» **Task instructions**:
Every entry should be duplicated verbatim, and no picture may appear in the copy.

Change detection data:
=== Section Start ===
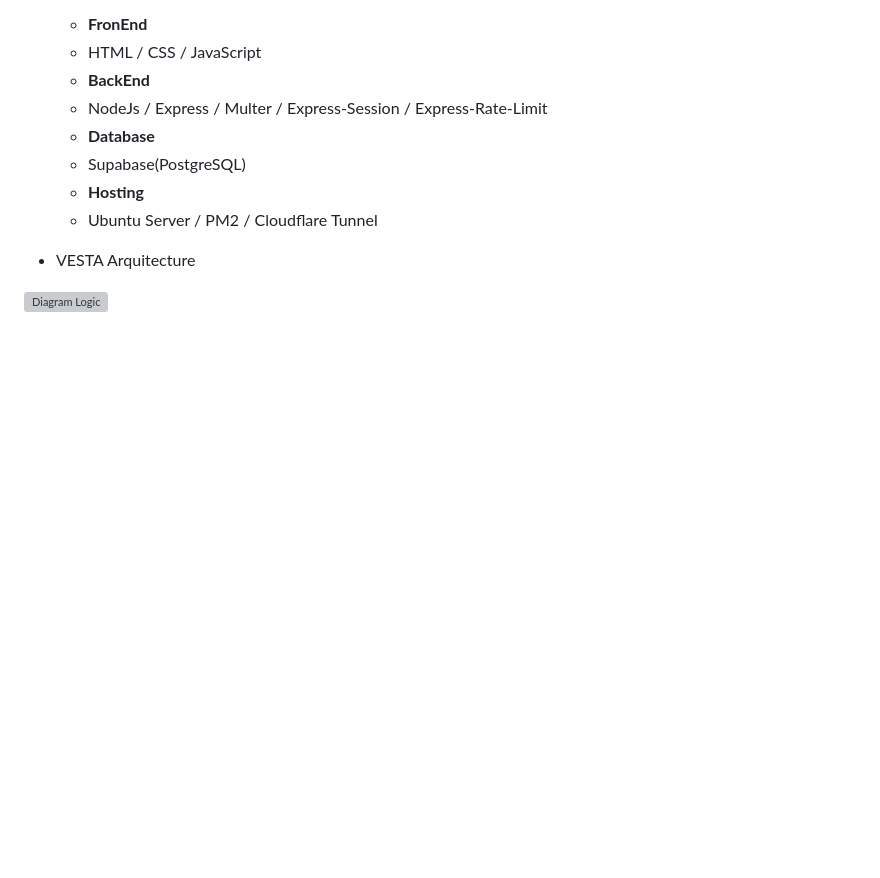
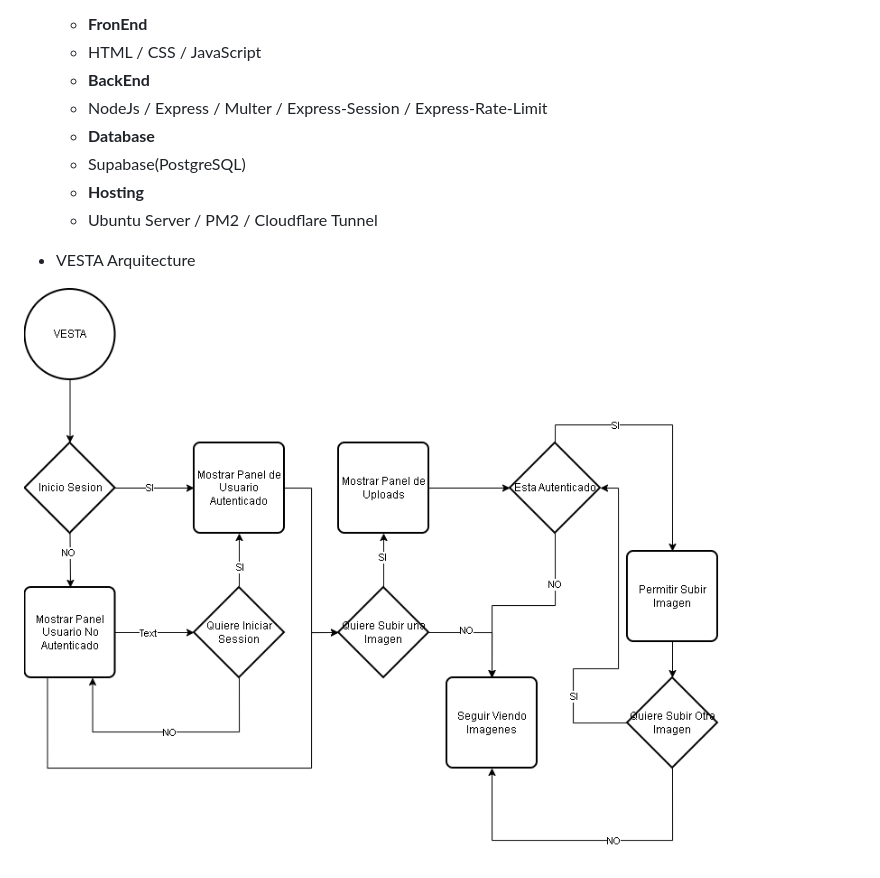
Before and after one commit to EduardoG1024/VESTA, a Markdown page: README.md, the part around the change printed below. GitHub-like rendering; pictures changed too: design/Diagram.png (added); blank space fills up the shorter version; grey boxes are pictures that could not be loaded.

```diff
--- a/README.md
+++ b/README.md
@@ -28,4 +28,4 @@
 
 - VESTA Arquitecture
 
-![Diagram Logic](/assets/design/Diagram.png)
+![Diagram Logic](/design/Diagram.png)
```
Also changed, not shown: other parts of README.md (+1 -1 lines), 1 other file.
=== Section End ===
» **Exercise answer**:
Before and after one commit to EduardoG1024/VESTA, a Markdown page: README.md, the part around the change printed below. GitHub-like rendering; pictures changed too: design/Diagram.png (added); blank space fills up the shorter version; grey boxes are pictures that could not be loaded.

```diff
--- a/README.md
+++ b/README.md
@@ -28,4 +28,4 @@
 
 - VESTA Arquitecture
 
-![Diagram Logic](/assets/design/Diagram.png)
+![Diagram Logic](/design/Diagram.png)
```
Also changed, not shown: other parts of README.md (+1 -1 lines), 1 other file.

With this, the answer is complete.